> Problem details
Please write out every entry below exactly, leaving out any pictures.

Dataset excerpts
....................

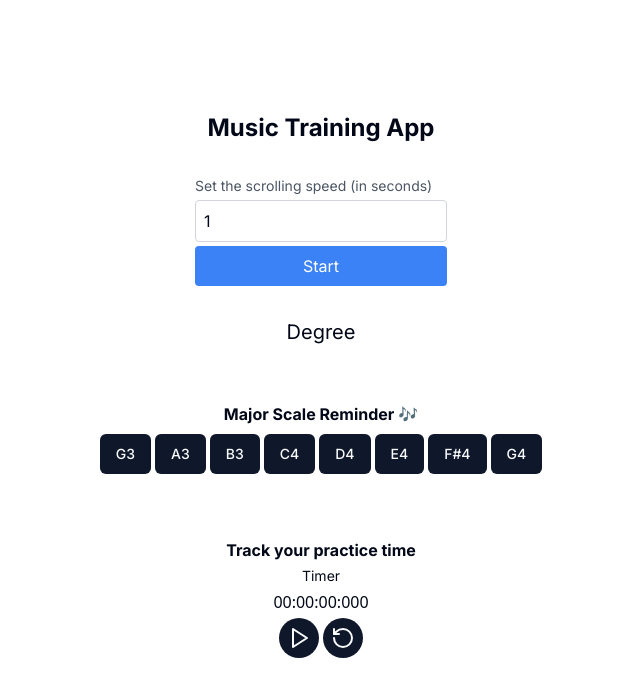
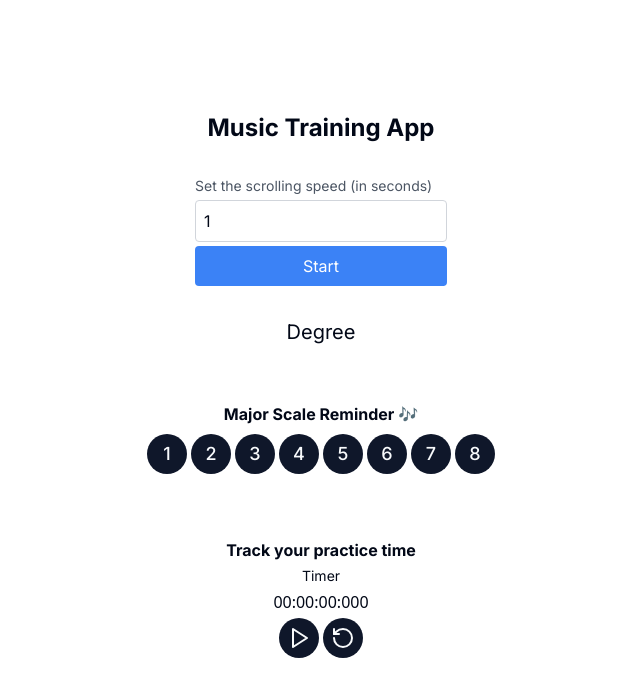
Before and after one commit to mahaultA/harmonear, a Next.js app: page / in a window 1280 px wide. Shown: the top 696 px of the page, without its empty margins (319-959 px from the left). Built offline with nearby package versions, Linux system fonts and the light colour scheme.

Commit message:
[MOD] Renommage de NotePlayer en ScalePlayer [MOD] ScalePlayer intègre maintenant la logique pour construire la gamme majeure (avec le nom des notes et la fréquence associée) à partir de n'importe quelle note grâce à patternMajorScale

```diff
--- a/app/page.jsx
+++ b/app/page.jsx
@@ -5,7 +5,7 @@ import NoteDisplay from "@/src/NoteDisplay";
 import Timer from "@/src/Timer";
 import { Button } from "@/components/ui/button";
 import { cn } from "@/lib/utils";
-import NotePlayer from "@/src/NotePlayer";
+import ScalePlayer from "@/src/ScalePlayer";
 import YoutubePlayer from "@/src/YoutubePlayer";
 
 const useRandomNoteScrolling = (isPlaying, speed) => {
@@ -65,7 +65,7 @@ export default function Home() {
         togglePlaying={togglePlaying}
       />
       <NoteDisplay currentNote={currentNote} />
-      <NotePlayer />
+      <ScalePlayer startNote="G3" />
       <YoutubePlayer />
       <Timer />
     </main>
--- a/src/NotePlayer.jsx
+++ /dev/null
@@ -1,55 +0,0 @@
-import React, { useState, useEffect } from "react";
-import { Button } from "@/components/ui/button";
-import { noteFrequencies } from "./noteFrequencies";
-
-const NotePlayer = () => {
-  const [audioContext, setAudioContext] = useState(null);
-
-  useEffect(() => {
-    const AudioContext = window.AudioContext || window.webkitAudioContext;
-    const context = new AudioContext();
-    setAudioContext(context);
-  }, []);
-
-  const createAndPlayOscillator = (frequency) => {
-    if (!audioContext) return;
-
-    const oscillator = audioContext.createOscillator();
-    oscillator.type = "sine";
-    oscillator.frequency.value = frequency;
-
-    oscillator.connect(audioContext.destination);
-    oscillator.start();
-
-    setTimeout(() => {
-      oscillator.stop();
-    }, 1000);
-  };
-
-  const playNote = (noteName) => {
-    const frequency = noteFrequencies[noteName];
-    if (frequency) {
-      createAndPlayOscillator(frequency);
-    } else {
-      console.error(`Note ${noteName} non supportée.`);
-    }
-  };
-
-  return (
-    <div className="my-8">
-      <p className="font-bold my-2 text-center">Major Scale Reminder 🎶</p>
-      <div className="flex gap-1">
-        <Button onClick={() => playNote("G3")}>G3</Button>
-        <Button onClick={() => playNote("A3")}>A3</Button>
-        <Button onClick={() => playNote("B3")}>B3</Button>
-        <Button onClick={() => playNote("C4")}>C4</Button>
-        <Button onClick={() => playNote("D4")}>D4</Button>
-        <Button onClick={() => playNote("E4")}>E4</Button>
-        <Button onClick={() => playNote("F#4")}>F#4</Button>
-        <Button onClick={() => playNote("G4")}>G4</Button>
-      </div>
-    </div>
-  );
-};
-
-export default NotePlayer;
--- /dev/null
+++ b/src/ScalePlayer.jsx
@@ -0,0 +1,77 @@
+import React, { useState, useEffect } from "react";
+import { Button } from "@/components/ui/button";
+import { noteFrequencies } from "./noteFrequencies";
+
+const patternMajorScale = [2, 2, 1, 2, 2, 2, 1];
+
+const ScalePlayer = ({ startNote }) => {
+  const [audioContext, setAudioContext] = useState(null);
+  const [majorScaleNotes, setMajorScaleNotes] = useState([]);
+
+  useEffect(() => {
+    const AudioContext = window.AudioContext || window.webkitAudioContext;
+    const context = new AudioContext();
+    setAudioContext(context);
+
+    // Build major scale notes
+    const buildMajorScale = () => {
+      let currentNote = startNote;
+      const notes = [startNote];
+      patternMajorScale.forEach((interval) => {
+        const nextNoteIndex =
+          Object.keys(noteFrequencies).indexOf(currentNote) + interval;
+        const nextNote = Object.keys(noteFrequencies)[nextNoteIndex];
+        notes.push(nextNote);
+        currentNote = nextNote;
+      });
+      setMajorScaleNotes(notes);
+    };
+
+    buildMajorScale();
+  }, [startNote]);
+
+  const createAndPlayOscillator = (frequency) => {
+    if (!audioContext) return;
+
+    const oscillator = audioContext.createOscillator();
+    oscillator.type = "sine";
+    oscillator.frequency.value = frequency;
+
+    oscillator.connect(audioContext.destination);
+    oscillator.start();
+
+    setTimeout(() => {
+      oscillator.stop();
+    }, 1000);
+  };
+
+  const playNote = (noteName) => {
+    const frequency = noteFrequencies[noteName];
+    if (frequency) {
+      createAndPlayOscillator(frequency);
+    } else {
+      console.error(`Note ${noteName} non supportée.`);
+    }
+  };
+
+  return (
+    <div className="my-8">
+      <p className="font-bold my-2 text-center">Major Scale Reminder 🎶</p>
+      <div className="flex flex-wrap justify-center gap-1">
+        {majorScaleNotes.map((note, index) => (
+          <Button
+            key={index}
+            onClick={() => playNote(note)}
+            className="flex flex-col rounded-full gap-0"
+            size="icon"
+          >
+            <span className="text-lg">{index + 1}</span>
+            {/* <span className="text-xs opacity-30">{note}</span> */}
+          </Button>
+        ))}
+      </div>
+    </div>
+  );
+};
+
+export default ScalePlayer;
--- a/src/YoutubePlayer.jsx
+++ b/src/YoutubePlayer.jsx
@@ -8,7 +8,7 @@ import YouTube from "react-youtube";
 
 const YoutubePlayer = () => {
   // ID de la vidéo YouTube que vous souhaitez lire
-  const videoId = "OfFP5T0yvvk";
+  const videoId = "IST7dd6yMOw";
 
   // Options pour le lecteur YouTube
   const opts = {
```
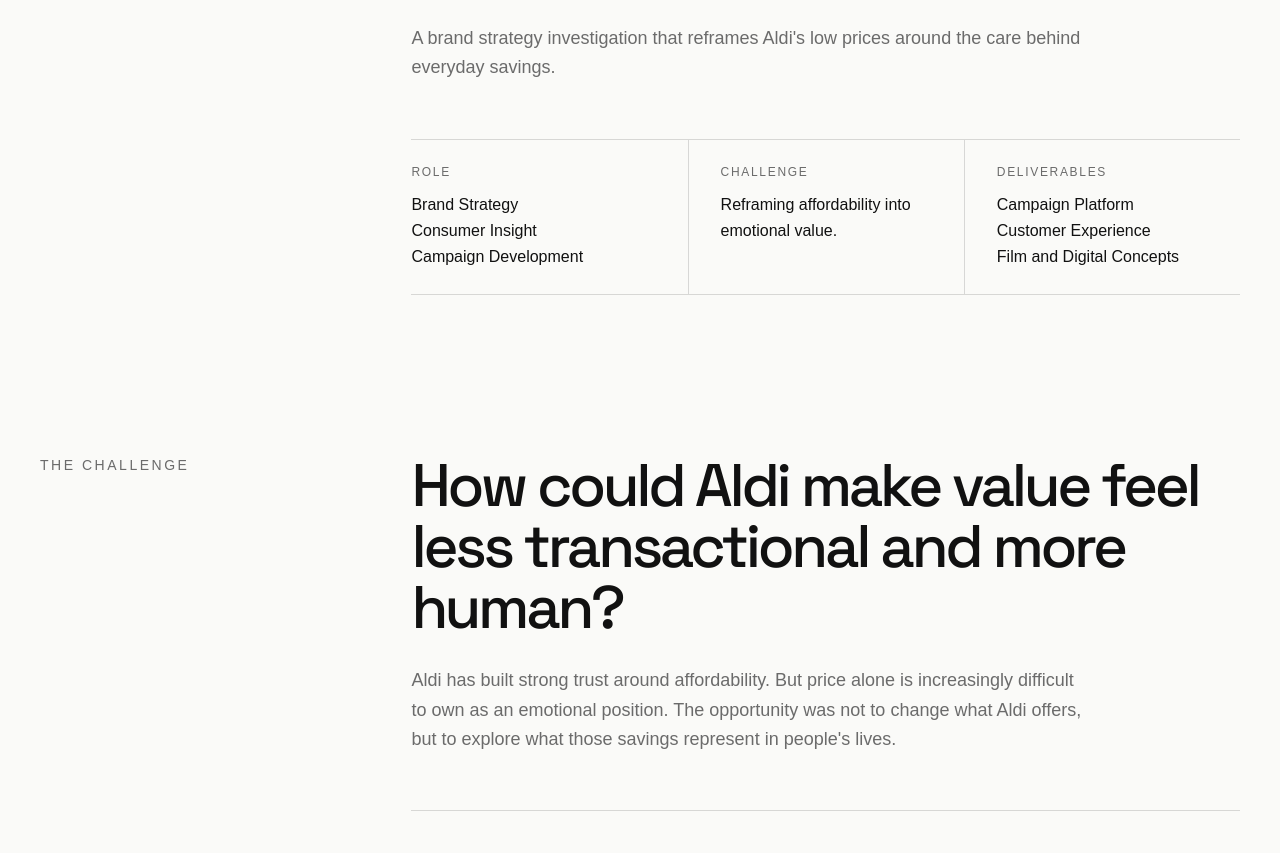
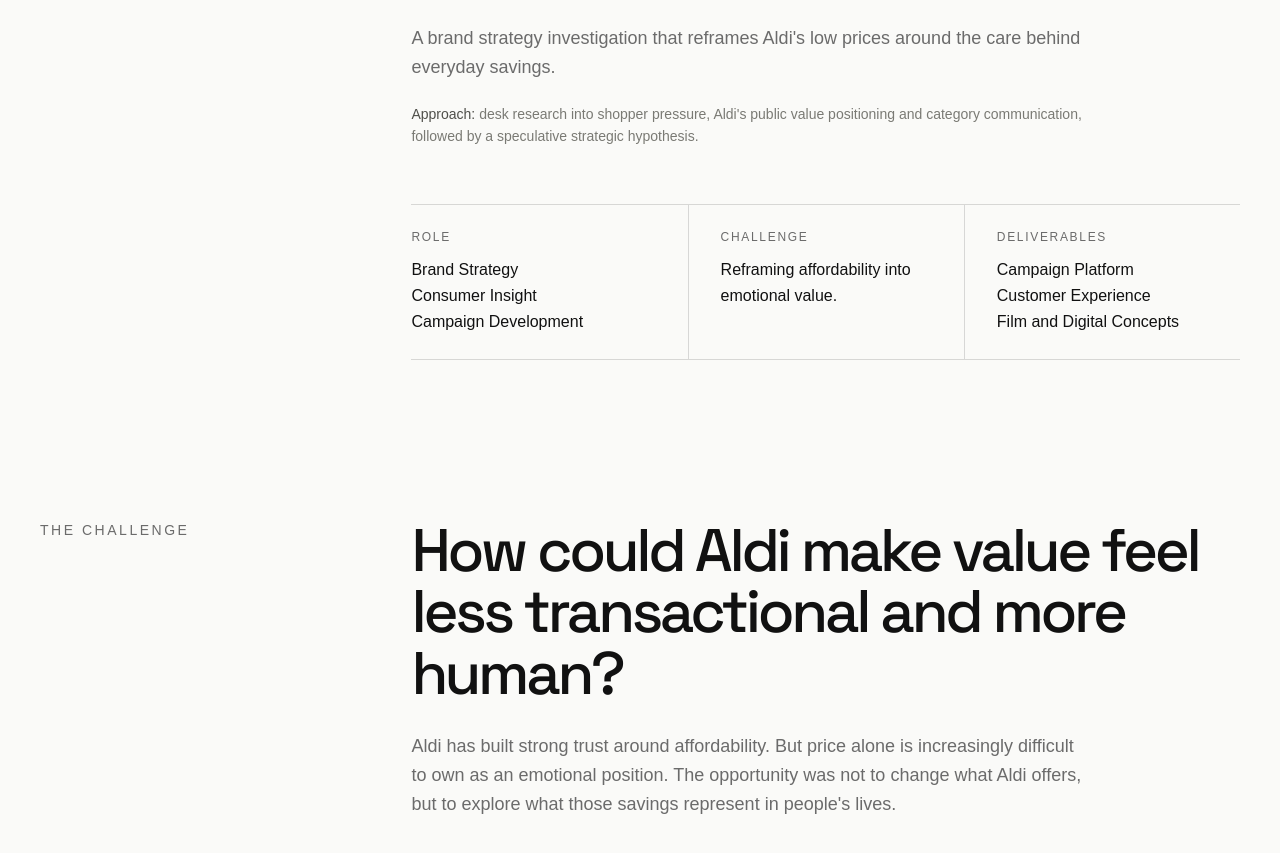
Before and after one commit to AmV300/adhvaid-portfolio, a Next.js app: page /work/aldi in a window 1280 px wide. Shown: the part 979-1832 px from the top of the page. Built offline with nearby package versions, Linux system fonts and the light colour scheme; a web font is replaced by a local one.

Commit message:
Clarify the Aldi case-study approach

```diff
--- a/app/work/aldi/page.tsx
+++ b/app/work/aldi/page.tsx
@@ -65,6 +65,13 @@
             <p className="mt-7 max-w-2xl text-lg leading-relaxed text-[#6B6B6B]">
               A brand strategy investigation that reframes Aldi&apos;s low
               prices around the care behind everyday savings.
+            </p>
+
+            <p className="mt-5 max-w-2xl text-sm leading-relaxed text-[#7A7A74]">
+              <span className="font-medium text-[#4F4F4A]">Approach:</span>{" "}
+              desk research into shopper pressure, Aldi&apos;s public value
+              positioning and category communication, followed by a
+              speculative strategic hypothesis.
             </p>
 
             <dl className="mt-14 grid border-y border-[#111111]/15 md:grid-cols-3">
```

....................

> Result
Before and after one commit to mahaultA/harmonear, a Next.js app: page / in a window 1280 px wide. Shown: the top 696 px of the page, without its empty margins (319-959 px from the left). Built offline with nearby package versions, Linux system fonts and the light colour scheme.

Commit message:
[MOD] Renommage de NotePlayer en ScalePlayer [MOD] ScalePlayer intègre maintenant la logique pour construire la gamme majeure (avec le nom des notes et la fréquence associée) à partir de n'importe quelle note grâce à patternMajorScale

```diff
--- a/app/page.jsx
+++ b/app/page.jsx
@@ -5,7 +5,7 @@ import NoteDisplay from "@/src/NoteDisplay";
 import Timer from "@/src/Timer";
 import { Button } from "@/components/ui/button";
 import { cn } from "@/lib/utils";
-import NotePlayer from "@/src/NotePlayer";
+import ScalePlayer from "@/src/ScalePlayer";
 import YoutubePlayer from "@/src/YoutubePlayer";
 
 const useRandomNoteScrolling = (isPlaying, speed) => {
@@ -65,7 +65,7 @@ export default function Home() {
         togglePlaying={togglePlaying}
       />
       <NoteDisplay currentNote={currentNote} />
-      <NotePlayer />
+      <ScalePlayer startNote="G3" />
       <YoutubePlayer />
       <Timer />
     </main>
--- a/src/NotePlayer.jsx
+++ /dev/null
@@ -1,55 +0,0 @@
-import React, { useState, useEffect } from "react";
-import { Button } from "@/components/ui/button";
-import { noteFrequencies } from "./noteFrequencies";
-
-const NotePlayer = () => {
-  const [audioContext, setAudioContext] = useState(null);
-
-  useEffect(() => {
-    const AudioContext = window.AudioContext || window.webkitAudioContext;
-    const context = new AudioContext();
-    setAudioContext(context);
-  }, []);
-
-  const createAndPlayOscillator = (frequency) => {
-    if (!audioContext) return;
-
-    const oscillator = audioContext.createOscillator();
-    oscillator.type = "sine";
-    oscillator.frequency.value = frequency;
-
-    oscillator.connect(audioContext.destination);
-    oscillator.start();
-
-    setTimeout(() => {
-      oscillator.stop();
-    }, 1000);
-  };
-
-  const playNote = (noteName) => {
-    const frequency = noteFrequencies[noteName];
-    if (frequency) {
-      createAndPlayOscillator(frequency);
-    } else {
-      console.error(`Note ${noteName} non supportée.`);
-    }
-  };
-
-  return (
-    <div className="my-8">
-      <p className="font-bold my-2 text-center">Major Scale Reminder 🎶</p>
-      <div className="flex gap-1">
-        <Button onClick={() => playNote("G3")}>G3</Button>
-        <Button onClick={() => playNote("A3")}>A3</Button>
-        <Button onClick={() => playNote("B3")}>B3</Button>
-        <Button onClick={() => playNote("C4")}>C4</Button>
-        <Button onClick={() => playNote("D4")}>D4</Button>
-        <Button onClick={() => playNote("E4")}>E4</Button>
-        <Button onClick={() => playNote("F#4")}>F#4</Button>
-        <Button onClick={() => playNote("G4")}>G4</Button>
-      </div>
-    </div>
-  );
-};
-
-export default NotePlayer;
--- /dev/null
+++ b/src/ScalePlayer.jsx
@@ -0,0 +1,77 @@
+import React, { useState, useEffect } from "react";
+import { Button } from "@/components/ui/button";
+import { noteFrequencies } from "./noteFrequencies";
+
+const patternMajorScale = [2, 2, 1, 2, 2, 2, 1];
+
+const ScalePlayer = ({ startNote }) => {
+  const [audioContext, setAudioContext] = useState(null);
+  const [majorScaleNotes, setMajorScaleNotes] = useState([]);
+
+  useEffect(() => {
+    const AudioContext = window.AudioContext || window.webkitAudioContext;
+    const context = new AudioContext();
+    setAudioContext(context);
+
+    // Build major scale notes
+    const buildMajorScale = () => {
+      let currentNote = startNote;
+      const notes = [startNote];
+      patternMajorScale.forEach((interval) => {
+        const nextNoteIndex =
+          Object.keys(noteFrequencies).indexOf(currentNote) + interval;
+        const nextNote = Object.keys(noteFrequencies)[nextNoteIndex];
+        notes.push(nextNote);
+        currentNote = nextNote;
+      });
+      setMajorScaleNotes(notes);
+    };
+
+    buildMajorScale();
+  }, [startNote]);
+
+  const createAndPlayOscillator = (frequency) => {
+    if (!audioContext) return;
+
+    const oscillator = audioContext.createOscillator();
+    oscillator.type = "sine";
+    oscillator.frequency.value = frequency;
+
+    oscillator.connect(audioContext.destination);
+    oscillator.start();
+
+    setTimeout(() => {
+      oscillator.stop();
+    }, 1000);
+  };
+
+  const playNote = (noteName) => {
+    const frequency = noteFrequencies[noteName];
+    if (frequency) {
+      createAndPlayOscillator(frequency);
+    } else {
+      console.error(`Note ${noteName} non supportée.`);
+    }
+  };
+
+  return (
+    <div className="my-8">
+      <p className="font-bold my-2 text-center">Major Scale Reminder 🎶</p>
+      <div className="flex flex-wrap justify-center gap-1">
+        {majorScaleNotes.map((note, index) => (
+          <Button
+            key={index}
+            onClick={() => playNote(note)}
+            className="flex flex-col rounded-full gap-0"
+            size="icon"
+          >
+            <span className="text-lg">{index + 1}</span>
+            {/* <span className="text-xs opacity-30">{note}</span> */}
+          </Button>
+        ))}
+      </div>
+    </div>
+  );
+};
+
+export default ScalePlayer;
--- a/src/YoutubePlayer.jsx
+++ b/src/YoutubePlayer.jsx
@@ -8,7 +8,7 @@ import YouTube from "react-youtube";
 
 const YoutubePlayer = () => {
   // ID de la vidéo YouTube que vous souhaitez lire
-  const videoId = "OfFP5T0yvvk";
+  const videoId = "IST7dd6yMOw";
 
   // Options pour le lecteur YouTube
   const opts = {
```
Before and after one commit to AmV300/adhvaid-portfolio, a Next.js app: page /work/aldi in a window 1280 px wide. Shown: the part 979-1832 px from the top of the page. Built offline with nearby package versions, Linux system fonts and the light colour scheme; a web font is replaced by a local one.

Commit message:
Clarify the Aldi case-study approach

```diff
--- a/app/work/aldi/page.tsx
+++ b/app/work/aldi/page.tsx
@@ -65,6 +65,13 @@
             <p className="mt-7 max-w-2xl text-lg leading-relaxed text-[#6B6B6B]">
               A brand strategy investigation that reframes Aldi&apos;s low
               prices around the care behind everyday savings.
+            </p>
+
+            <p className="mt-5 max-w-2xl text-sm leading-relaxed text-[#7A7A74]">
+              <span className="font-medium text-[#4F4F4A]">Approach:</span>{" "}
+              desk research into shopper pressure, Aldi&apos;s public value
+              positioning and category communication, followed by a
+              speculative strategic hypothesis.
             </p>
 
             <dl className="mt-14 grid border-y border-[#111111]/15 md:grid-cols-3">
```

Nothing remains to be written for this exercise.